Your answer must be the full listing below, restated word for word, with no pictures in it.

## Data to use
▶

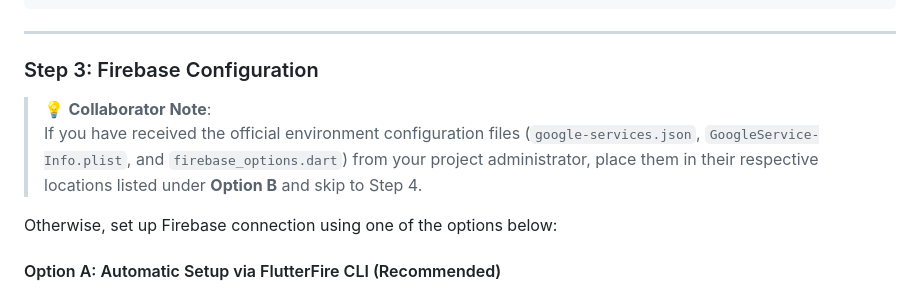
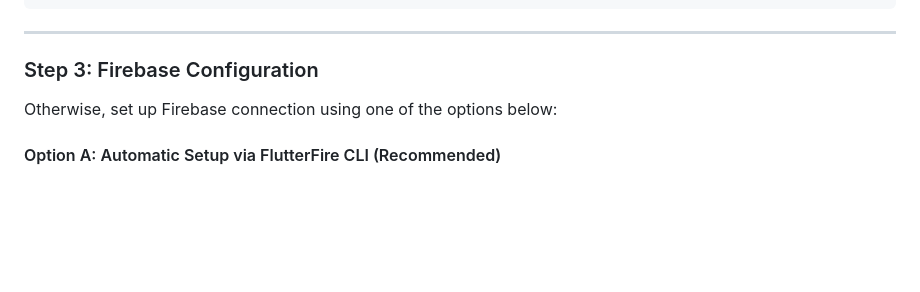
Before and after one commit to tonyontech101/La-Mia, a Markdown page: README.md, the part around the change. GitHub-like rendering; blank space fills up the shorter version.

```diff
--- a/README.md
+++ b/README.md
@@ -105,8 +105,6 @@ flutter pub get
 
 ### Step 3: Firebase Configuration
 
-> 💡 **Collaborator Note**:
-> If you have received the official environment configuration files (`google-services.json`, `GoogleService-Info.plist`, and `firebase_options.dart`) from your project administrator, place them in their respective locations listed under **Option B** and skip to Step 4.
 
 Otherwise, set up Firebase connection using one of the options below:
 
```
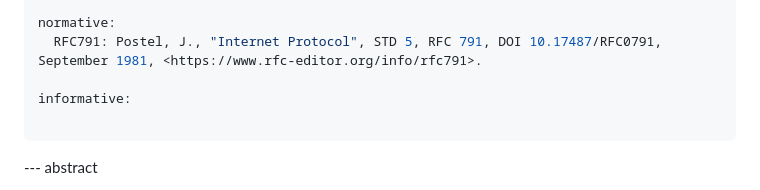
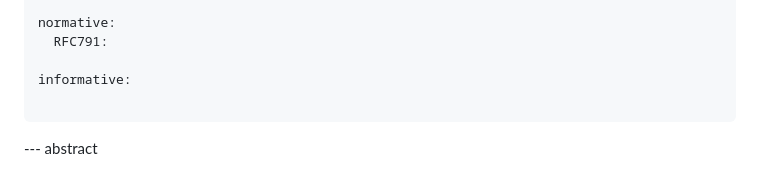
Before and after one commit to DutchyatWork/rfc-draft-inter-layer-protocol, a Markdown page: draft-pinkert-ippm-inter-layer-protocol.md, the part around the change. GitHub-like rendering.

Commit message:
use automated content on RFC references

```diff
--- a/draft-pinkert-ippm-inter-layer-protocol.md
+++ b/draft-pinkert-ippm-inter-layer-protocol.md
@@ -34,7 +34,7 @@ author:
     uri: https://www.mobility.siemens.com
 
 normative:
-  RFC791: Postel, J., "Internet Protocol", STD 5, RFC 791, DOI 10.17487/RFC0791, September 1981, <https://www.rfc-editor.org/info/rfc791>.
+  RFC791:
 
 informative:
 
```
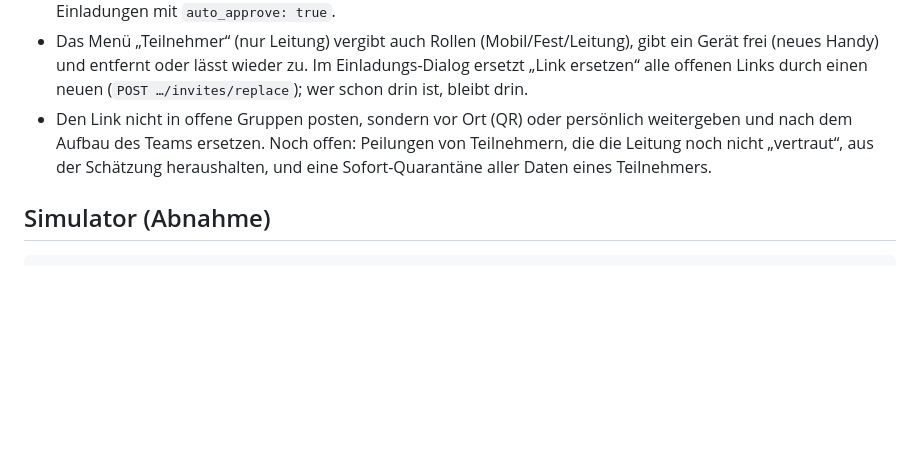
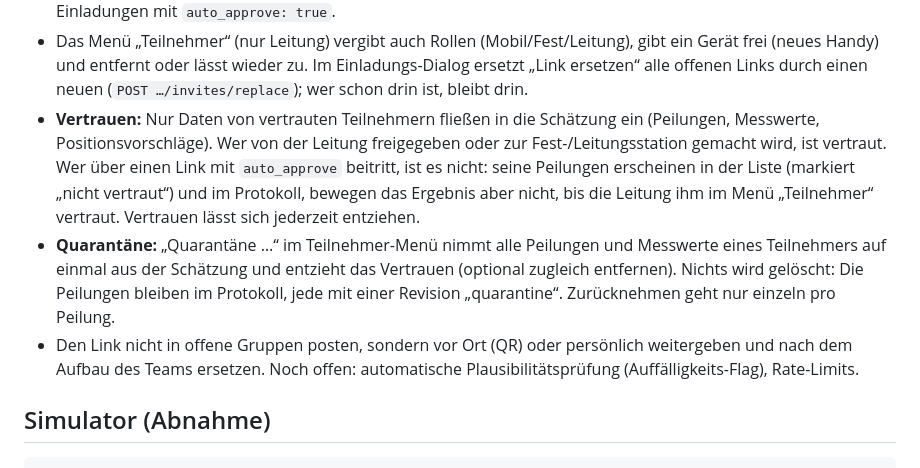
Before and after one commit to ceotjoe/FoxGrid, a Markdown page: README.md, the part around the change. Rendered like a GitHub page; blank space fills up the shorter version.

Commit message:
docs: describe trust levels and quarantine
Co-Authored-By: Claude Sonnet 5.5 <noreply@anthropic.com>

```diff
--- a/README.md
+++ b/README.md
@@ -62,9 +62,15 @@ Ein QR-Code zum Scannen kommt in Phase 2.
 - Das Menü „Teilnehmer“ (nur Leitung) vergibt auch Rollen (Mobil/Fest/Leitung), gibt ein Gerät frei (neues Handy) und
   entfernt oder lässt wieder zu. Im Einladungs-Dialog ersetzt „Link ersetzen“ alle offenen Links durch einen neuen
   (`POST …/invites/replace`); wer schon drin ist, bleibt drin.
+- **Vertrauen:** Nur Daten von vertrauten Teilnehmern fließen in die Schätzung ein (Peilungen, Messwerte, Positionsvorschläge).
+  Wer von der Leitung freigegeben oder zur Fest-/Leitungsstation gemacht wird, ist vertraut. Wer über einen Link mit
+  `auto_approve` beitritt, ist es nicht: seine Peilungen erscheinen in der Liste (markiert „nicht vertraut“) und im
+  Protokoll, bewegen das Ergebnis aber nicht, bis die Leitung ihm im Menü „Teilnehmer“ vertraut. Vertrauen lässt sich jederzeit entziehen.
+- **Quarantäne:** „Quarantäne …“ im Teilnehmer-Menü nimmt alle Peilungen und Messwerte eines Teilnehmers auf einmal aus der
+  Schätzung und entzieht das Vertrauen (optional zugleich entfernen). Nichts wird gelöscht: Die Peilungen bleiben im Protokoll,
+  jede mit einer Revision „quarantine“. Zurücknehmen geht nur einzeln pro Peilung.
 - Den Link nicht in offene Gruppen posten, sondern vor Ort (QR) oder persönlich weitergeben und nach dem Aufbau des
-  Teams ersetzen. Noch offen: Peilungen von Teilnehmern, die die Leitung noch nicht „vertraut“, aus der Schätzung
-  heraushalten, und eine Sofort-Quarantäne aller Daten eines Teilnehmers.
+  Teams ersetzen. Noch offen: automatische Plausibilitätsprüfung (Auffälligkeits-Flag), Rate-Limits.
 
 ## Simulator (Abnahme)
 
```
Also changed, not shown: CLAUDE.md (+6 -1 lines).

◀

## Answer
Before and after one commit to tonyontech101/La-Mia, a Markdown page: README.md, the part around the change. GitHub-like rendering; blank space fills up the shorter version.

```diff
--- a/README.md
+++ b/README.md
@@ -105,8 +105,6 @@ flutter pub get
 
 ### Step 3: Firebase Configuration
 
-> 💡 **Collaborator Note**:
-> If you have received the official environment configuration files (`google-services.json`, `GoogleService-Info.plist`, and `firebase_options.dart`) from your project administrator, place them in their respective locations listed under **Option B** and skip to Step 4.
 
 Otherwise, set up Firebase connection using one of the options below:
 
```
Before and after one commit to DutchyatWork/rfc-draft-inter-layer-protocol, a Markdown page: draft-pinkert-ippm-inter-layer-protocol.md, the part around the change. GitHub-like rendering.

Commit message:
use automated content on RFC references

```diff
--- a/draft-pinkert-ippm-inter-layer-protocol.md
+++ b/draft-pinkert-ippm-inter-layer-protocol.md
@@ -34,7 +34,7 @@ author:
     uri: https://www.mobility.siemens.com
 
 normative:
-  RFC791: Postel, J., "Internet Protocol", STD 5, RFC 791, DOI 10.17487/RFC0791, September 1981, <https://www.rfc-editor.org/info/rfc791>.
+  RFC791:
 
 informative:
 
```
Before and after one commit to ceotjoe/FoxGrid, a Markdown page: README.md, the part around the change. Rendered like a GitHub page; blank space fills up the shorter version.

Commit message:
docs: describe trust levels and quarantine
Co-Authored-By: Claude Sonnet 5.5 <noreply@anthropic.com>

```diff
--- a/README.md
+++ b/README.md
@@ -62,9 +62,15 @@ Ein QR-Code zum Scannen kommt in Phase 2.
 - Das Menü „Teilnehmer“ (nur Leitung) vergibt auch Rollen (Mobil/Fest/Leitung), gibt ein Gerät frei (neues Handy) und
   entfernt oder lässt wieder zu. Im Einladungs-Dialog ersetzt „Link ersetzen“ alle offenen Links durch einen neuen
   (`POST …/invites/replace`); wer schon drin ist, bleibt drin.
+- **Vertrauen:** Nur Daten von vertrauten Teilnehmern fließen in die Schätzung ein (Peilungen, Messwerte, Positionsvorschläge).
+  Wer von der Leitung freigegeben oder zur Fest-/Leitungsstation gemacht wird, ist vertraut. Wer über einen Link mit
+  `auto_approve` beitritt, ist es nicht: seine Peilungen erscheinen in der Liste (markiert „nicht vertraut“) und im
+  Protokoll, bewegen das Ergebnis aber nicht, bis die Leitung ihm im Menü „Teilnehmer“ vertraut. Vertrauen lässt sich jederzeit entziehen.
+- **Quarantäne:** „Quarantäne …“ im Teilnehmer-Menü nimmt alle Peilungen und Messwerte eines Teilnehmers auf einmal aus der
+  Schätzung und entzieht das Vertrauen (optional zugleich entfernen). Nichts wird gelöscht: Die Peilungen bleiben im Protokoll,
+  jede mit einer Revision „quarantine“. Zurücknehmen geht nur einzeln pro Peilung.
 - Den Link nicht in offene Gruppen posten, sondern vor Ort (QR) oder persönlich weitergeben und nach dem Aufbau des
-  Teams ersetzen. Noch offen: Peilungen von Teilnehmern, die die Leitung noch nicht „vertraut“, aus der Schätzung
-  heraushalten, und eine Sofort-Quarantäne aller Daten eines Teilnehmers.
+  Teams ersetzen. Noch offen: automatische Plausibilitätsprüfung (Auffälligkeits-Flag), Rate-Limits.
 
 ## Simulator (Abnahme)
 
```
Also changed, not shown: CLAUDE.md (+6 -1 lines).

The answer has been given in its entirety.